Construction apprentices will earn thousands of pounds more than many university graduates.
Latest research by the Federation of Master Builders (FMB) quizzed small contractors on how much they pay tradespeople.
The highest reported ammual salary for a London bricklayer was £90,0000.
The average annual salaries were:
- Site managers earn £51,266
- Plumbers earn £48,675
- Supervisors earn £48,407
- Electricians earn £47,265
- Civil engineering operatives earn £44,253
- Steel fixers earn £44,174
- Roofers earn £42,303
- Bricklayers earn £42,034
- Carpenters and joiners earn £41,413
- Plasterers earn £41,045
- Scaffolders earn £40,942
- Floorers earn £39,131
- Plant operatives earn £38,409
- Painters and decorators earn £34,587
- General construction operatives earn £32,392
In comparison government figures show the UK’s university graduates earn the following average annual salaries:
- Pharmacists earn £42,252Dental practitioners earn £40,268
- Architects earn £38,228
- Teachers earn £37,805
- Chartered and certified accountants earn £37,748
- Midwives earn £36,188
- Veterinarians earn £36,446
- Physiotherapists earn £32,065
- Nurses earn £31,867
FMB Chief Executive Brian Berry said: “Money talks and when it comes to annual salaries, a career in construction trumps many university graduate roles.
“The average university graduate in England earns £32,000 a year whereas our latest research shows that your average bricky or roofer is earning £42,000 a year across the UK. In London, a bricklayer is commanding wages of up to £90,000 a year.
“Pursuing a career in construction is therefore becoming an increasingly savvy move. University students in England will graduate with an average £50,800 of debt, according to The Institute for Fiscal Studies, while apprentices pass the finish line completely debt-free.
“Not only that, apprentices earn while they learn, taking home around £17,000 a year.
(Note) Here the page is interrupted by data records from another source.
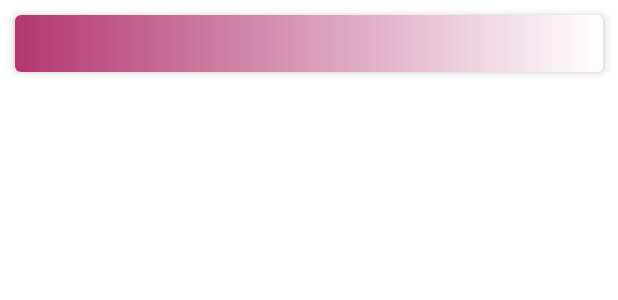
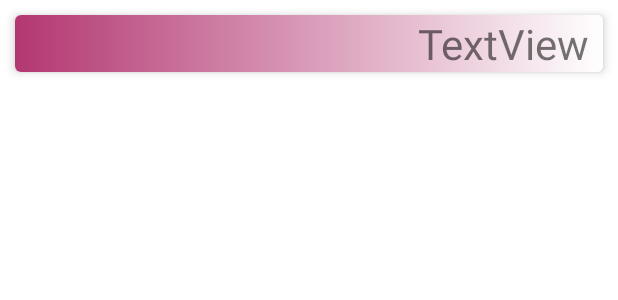
Before and after one commit to Android-Projekte-VHB/vhb-android-ss2021--personalagent-01, an Android app: the layout entry_item_appointment.xml on its own in the app's theme, with its tools: preview values and no code run, on a phone screen of 412 x 824 dp. Shown: the top 300 px of the screen. Run offline under Robolectric (Android 15) with nearby library versions, the phone set to English and light mode, and no system bars.

Commit message:
Updated entries and layouts
layout for appointment will now show time instead of difficulty

```diff
--- a/app/app/src/main/java/com/ristudios/personalagent/data/Difficulty.java
+++ b/app/app/src/main/java/com/ristudios/personalagent/data/Difficulty.java
@@ -1,6 +1,7 @@
 package com.ristudios.personalagent.data;
 
 public enum Difficulty {
+    NONE (0),
     EASY (10),
     MEDIUM (20),
     HARD (30);
--- a/app/app/src/main/res/layout/entry_item_appointment.xml
+++ b/app/app/src/main/res/layout/entry_item_appointment.xml
@@ -1,5 +1,6 @@
 <?xml version="1.0" encoding="utf-8"?>
 <androidx.cardview.widget.CardView xmlns:android="http://schemas.android.com/apk/res/android"
+    xmlns:tools="http://schemas.android.com/tools"
     android:layout_width="match_parent"
     android:layout_height="wrap_content"
     android:layout_margin="10dp"
@@ -23,14 +24,19 @@
             android:layout_marginLeft="5dp">
         </TextView>
 
-        <ImageView
-            android:id="@+id/difficulty_indicator"
+        <TextView
+            android:id="@+id/txt_viewholder_appointment_time"
             android:layout_width="wrap_content"
             android:layout_height="wrap_content"
+            android:text="TextView"
+            android:textSize="28sp"
+            android:layout_marginEnd="10dp"
+            android:textAlignment="viewEnd"
+            app:layout_constraintBottom_toBottomOf="parent"
             app:layout_constraintEnd_toEndOf="parent"
-            app:layout_constraintTop_toTopOf="parent"
-            android:layout_marginEnd="5dp">
-        </ImageView>
+            app:layout_constraintTop_toTopOf="parent" />
+
+
 
 
     </androidx.constraintlayout.widget.ConstraintLayout>
```
Also changed, not shown: app/app/src/main/java/com/ristudios/personalagent/ui/adapter/EntryViewHolder.java (+12 -1 lines), app/app/src/main/res/layout/entry_item_default.xml (+12 -0 lines).
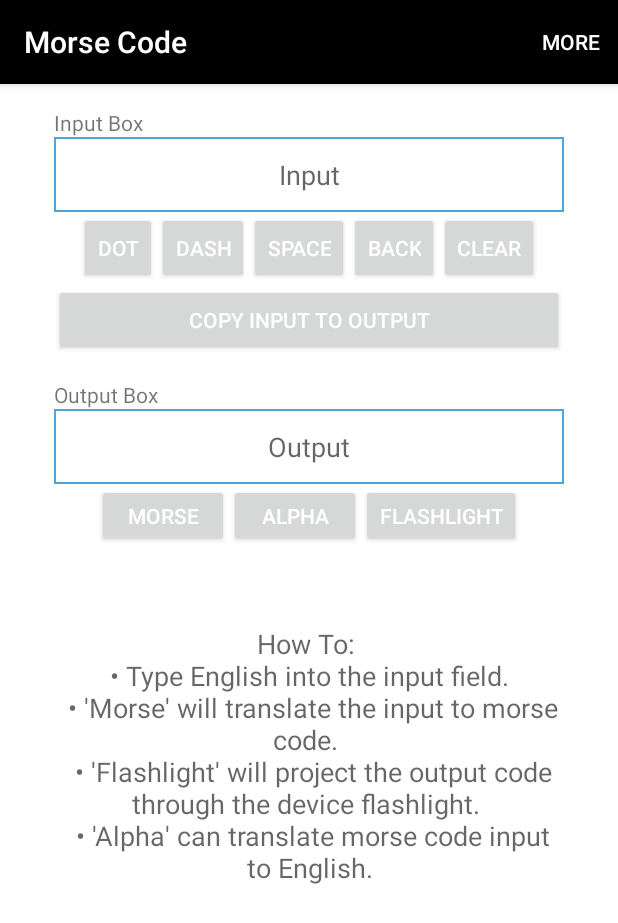
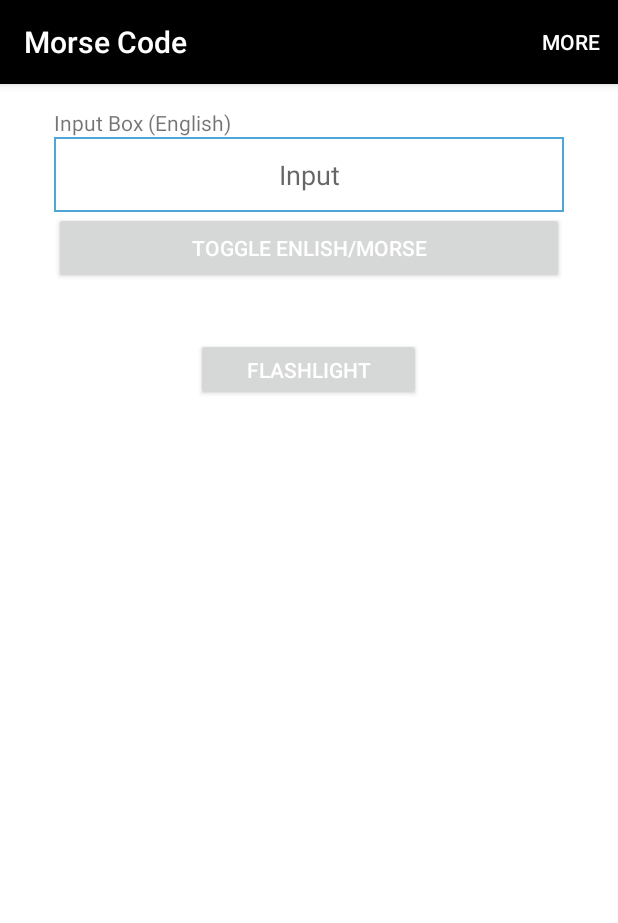
Before and after one commit to rytisss92/MorseCodeAndroid, an Android app: the screen it shows after launch (MainActivity), on a phone screen of 412 x 824 dp. Shown: the top 923 px of the screen. Run offline under Robolectric (Android 15) with nearby library versions, the phone set to English and light mode, and no system bars.

Commit message:
ui update

```diff
--- a/app/build.gradle
+++ b/app/build.gradle
@@ -15,7 +15,7 @@ android {
         applicationId "com.sicknote.morsecode"
         minSdkVersion 15
         targetSdkVersion 25
-        versionCode 5
+        versionCode 6
         versionName "1.3"
     }
     buildTypes {
--- a/app/src/main/java/com/sicknote/morsecode/MainActivity.java
+++ b/app/src/main/java/com/sicknote/morsecode/MainActivity.java
@@ -16,6 +16,8 @@ import android.view.Menu;
 import android.view.MenuItem;
 import android.view.View;
 import android.widget.Button;
+import android.widget.ImageButton;
+import android.widget.LinearLayout;
 import android.widget.TextView;
 import android.widget.Toast;
 
@@ -25,9 +27,7 @@ import java.security.Policy;
 public class MainActivity extends AppCompatActivity {
 
     private TextView txt;
-    private TextView result;
-    private Button toMorseBtn;
-    private Button toAlphaBtn;
+    private TextView inputText;
     private Button flashLightOn;
 
     private Button btnDash;
@@ -42,6 +42,8 @@ public class MainActivity extends AppCompatActivity {
     private boolean isFlashOn;
     private boolean morseFlashRunning;
 
+    private boolean isMorse;
+
     private static Camera camera;
     private Camera.Parameters parameters;
 
@@ -49,6 +51,8 @@ public class MainActivity extends AppCompatActivity {
 
     private Thread flashLightThread;
     private Thread getPermissionThread;
+
+    private LinearLayout inputLayout;
 
 
     @Override
@@ -59,12 +63,14 @@ public class MainActivity extends AppCompatActivity {
         Toolbar myToolbar = (Toolbar) findViewById(R.id.my_toolbar);
         setSupportActionBar(myToolbar);
 
+
         txt = (TextView) findViewById(R.id.txt);
-        result = (TextView) findViewById(R.id.result);
-        toMorseBtn = (Button) findViewById(R.id.toMorseBtn);
-        toAlphaBtn = (Button) findViewById(R.id.toAlphaBtn);
+        inputText = (TextView) findViewById(R.id.intro_text);
         flashLightOn = (Button) findViewById(R.id.flashLightOn);
         btnCopy = (Button) findViewById(R.id.in6);
+
+        inputLayout = (LinearLayout) findViewById(R.id.inputButtonLayout);
+        inputLayout.setVisibility(inputLayout.GONE);
 
         btnDot = (Button) findViewById(R.id.in1);
         btnDash = (Button) findViewById(R.id.in2);
@@ -108,29 +114,31 @@ public class MainActivity extends AppCompatActivity {
         });
 
 
-        toMorseBtn.setOnClickListener(new View.OnClickListener() {
-            @Override
-            public void onClick(View view) {
-                String txtToConvert = txt.getText().toString();
-                String convertedTxt = MorseCode.alphaToMorse(txtToConvert);
-                result.setText(convertedTxt);
-            }
-        });
-
-        toAlphaBtn.setOnClickListener(new View.OnClickListener() {
-            @Override
-            public void onClick(View view) {
-                String txtToConvert = txt.getText().toString();
-                String convertedTxt = MorseCode.morseToAlpha(txtToConvert);
-                result.setText(convertedTxt);
-            }
-        });
-
         btnCopy.setOnClickListener(new View.OnClickListener() {
             @Override
             public void onClick(View view) {
-                String txtToConvert = txt.getText().toString();
-                result.setText(txtToConvert);
+                if(isMorse){
+                    inputText.setText("Input Box (English)");
+                    String txtToConvert = txt.getText().toString();
+                    System.out.println("txtToConvert: " + txtToConvert.length());
+                    if(txtToConvert.length()>0){
+                        String convertedTxt = MorseCode.morseToAlpha(txtToConvert);
+                        txt.setText(convertedTxt);
+                    }
+                    inputLayout.setVisibility(view.GONE);
+                    isMorse = false;
+                }
+                else{
+                    inputText.setText("Input Box (Morse)");
+                    String txtToConvert = txt.getText().toString();
+                    System.out.println("txtToConvert2: " + txtToConvert.length());
+                    if(txtToConvert.length()>0){
+                        String convertedTxt = MorseCode.alphaToMorse(txtToConvert);
+                        txt.setText(convertedTxt);
+                    }
+                    inputLayout.setVisibility(view.VISIBLE);
+                    isMorse = true;
+                }
             }
         });
 
@@ -138,6 +146,7 @@ public class MainActivity extends AppCompatActivity {
         isFlashOn = false;
         canUseFlash = false;
         morseFlashRunning = false;
+        isMorse = false;
 
         flashLightOn.setOnClickListener(new View.OnClickListener(){
             @Override
@@ -180,9 +189,17 @@ public class MainActivity extends AppCompatActivity {
 
     private void OutputToFlashLight(){
         morseFlashRunning = true;
-        final String morseString = result.getText().toString();
-        //System.out.println("String: " + morseString);
-        //System.out.println("Loop Thread.");
+        String string = "";
+
+        if(isMorse){
+            string = txt.getText().toString();
+        }
+        else {
+            string = MorseCode.alphaToMorse(txt.getText().toString());
+        }
+
+        final String morseString = string;
+
         flashLightThread = new Thread() {
             public void run(){
                 for(int i=0; i < morseString.length(); i++){
@@ -192,7 +209,7 @@ public class MainActivity extends AppCompatActivity {
                             //On
                             turnOnTheFlash();
                             try {
-                                Thread.sleep(600);
+                                Thread.sleep(300);
                             } catch (InterruptedException e) {
                                 e.printStackTrace();
                                 this.interrupt();
@@ -201,7 +218,7 @@ public class MainActivity extends AppCompatActivity {
                             //Off
                             turnOffTheFlash();
                             try {
-                                Thread.sleep(100);
+                                Thread.sleep(50);
                             } catch (InterruptedException e) {
                                 e.printStackTrace();
                                 this.interrupt();
@@ -213,7 +230,7 @@ public class MainActivity extends AppCompatActivity {
                             turnOnTheFlash();
 
                             try {
-                                Thread.sleep(200);
+                                Thread.sleep(150);
                             } catch (InterruptedException e) {
                                 e.printStackTrace();
                                 this.interrupt();
@@ -222,7 +239,7 @@ public class MainActivity extends AppCompatActivity {
                             //Off
                             turnOffTheFlash();
                             try {
-                                Thread.sleep(100);
+                                Thread.sleep(50);
                             } catch (InterruptedException e) {
                                 e.printStackTrace();
                                 this.interrupt();
@@ -233,7 +250,7 @@ public class MainActivity extends AppCompatActivity {
                             //Off
                             turnOffTheFlash();
                             try {
-                                Thread.sleep(350);
+                                Thread.sleep(150);
                             } catch (InterruptedException e) {
                                 e.printStackTrace();
                                 this.interrupt();
@@ -249,6 +266,7 @@ public class MainActivity extends AppCompatActivity {
         };
         flashLightThread.start();
     }
+
 
     @Override
     public boolean onPrepareOptionsMenu(final Menu menu) {
--- a/app/src/main/java/com/sicknote/morsecode/MorseCode.java
+++ b/app/src/main/java/com/sicknote/morsecode/MorseCode.java
@@ -36,7 +36,7 @@ public class MorseCode {
                 builder.append(alpha);
             }
 
-            builder.append("  ");
+            builder.append(" ");
         }
 
         return builder.toString().replaceAll("\\s+$", "").toUpperCase();
--- a/app/src/main/res/layout/activity_main.xml
+++ b/app/src/main/res/layout/activity_main.xml
@@ -36,7 +36,7 @@
             android:paddingTop="16dp"
             android:layout_marginLeft="36dp"
             android:layout_marginRight="36dp"
-            android:text="Input Box"
+            android:text="Input Box (English)"
             android:gravity="left" />
 
         <EditText
@@ -54,13 +54,30 @@
             android:gravity="center" />
     </LinearLayout>
 
+        <LinearLayout
+            android:id="@+id/inputButtonLayout2"
+            android:layout_width="fill_parent"
+            android:layout_height="wrap_content"
+            android:layout_centerHorizontal="true"
+            android:layout_below="@id/inputLayout"
+            >
+            <Button
+                style="?android:attr/buttonStyleSmall"
+                android:layout_width="fill_parent"
+                android:layout_height="wrap_content"
+                android:text="Toggle Enlish/Morse"
+                android:layout_marginLeft="36dp"
+                android:layout_marginRight="36dp"
+                android:id="@+id/in6" />
+
+        </LinearLayout>
 
     <LinearLayout
         android:id="@+id/inputButtonLayout"
         android:layout_width="fill_parent"
         android:layout_height="wrap_content"
         android:layout_centerHorizontal="true"
-        android:layout_below="@id/inputLayout"
+        android:layout_below="@id/inputButtonLayout2"
         android:orientation="horizontal"
         android:gravity="center">
         <Button
@@ -110,107 +127,25 @@
 
     </LinearLayout>
 
-    <LinearLayout
-        android:id="@+id/inputButtonLayout2"
-        android:layout_width="fill_parent"
-        android:layout_height="wrap_content"
-        android:layout_centerHorizontal="true"
-        android:layout_below="@id/inputButtonLayout"
-        android:orientation="horizontal"
-        android:gravity="center">
-        <Button
-            style="?android:attr/buttonStyleSmall"
-            android:layout_width="fill_parent"
-            android:layout_height="wrap_content"
-            android:text="Copy Input To Output"
 
-            android:layout_marginLeft="36dp"
-            android:layout_marginRight="36dp"
-            android:id="@+id/in6"
-            android:layout_below="@id/in1"
-            android:layout_gravity="center_horizontal" />
-
-    </LinearLayout>
 
 
     <LinearLayout
         android:id="@+id/ctrls"
         android:layout_width="match_parent"
         android:layout_height="wrap_content"
-        android:layout_below="@id/inputButtonLayout2"
-        android:orientation="vertical">
-
-        <TextView
-            android:layout_width="fill_parent"
-            android:layout_height="wrap_content"
-            android:layout_below="@id/my_toolbar"
-            android:id="@+id/intro_text2"
-            android:paddingTop="16dp"
-            android:layout_marginLeft="36dp"
-            android:layout_marginRight="36dp"
-            android:text="Output Box"
-            android:gravity="left" />
-
-        <TextView
-            android:id="@+id/result"
-            android:layout_width="fill_parent"
-            android:layout_height="50dp"
-            android:layout_centerHorizontal="true"
-            android:background="@drawable/back"
-            android:textSize="18sp"
-            android:layout_below="@id/txt"
-            android:inputType="text"
-            android:textIsSelectable="true"
-            android:layout_marginLeft="36dp"
-            android:layout_marginRight="36dp"
-            android:hint="Output"
-            android:gravity="center" />
-
-    <LinearLayout
-        android:id="@+id/outputButtonLayout"
-        android:layout_width="fill_parent"
-        android:layout_height="wrap_content"
-        android:layout_centerHorizontal="true"
-        android:layout_below="@id/inputLayout"
+        android:layout_below="@id/inputButtonLayout"
+        android:layout_marginTop="36dp"
         android:orientation="horizontal"
         android:gravity="center">
-
-        <Button
-            android:id="@+id/toMorseBtn"
-            android:layout_width="wrap_content"
-            android:layout_height="42dp"
-            android:text="Morse" />
-
-        <Button
-            android:id="@+id/toAlphaBtn"
-            android:layout_width="wrap_content"
-            android:layout_height="42dp"
-            android:text="Alpha" />
-
         <Button
             android:id="@+id/flashLightOn"
-            android:layout_width="wrap_content"
+            android:layout_width="150dp"
             android:layout_height="42dp"
             android:text="Flashlight"
             android:layout_centerHorizontal="true" />
         </LinearLayout>
 
-
-    </LinearLayout>
-
-    <TextView
-        android:layout_width="wrap_content"
-        android:layout_height="wrap_content"
-        android:textAppearance="?android:attr/textAppearanceMedium"
-        android:text="@string/info"
-        android:id="@+id/textView2"
-        android:layout_below="@+id/ctrls"
-        android:layout_centerHorizontal="true"
-        android:layout_marginTop="52dp"
-        android:layout_marginLeft="36dp"
-        android:layout_marginRight="36dp"
-        android:gravity="center" />
-
     </RelativeLayout>
 
 
```
Also changed, not shown: 1 other file.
“We are therefore calling on all parents, teachers and young people, who too-often favour academic education, to give a career in construction serious consideration.”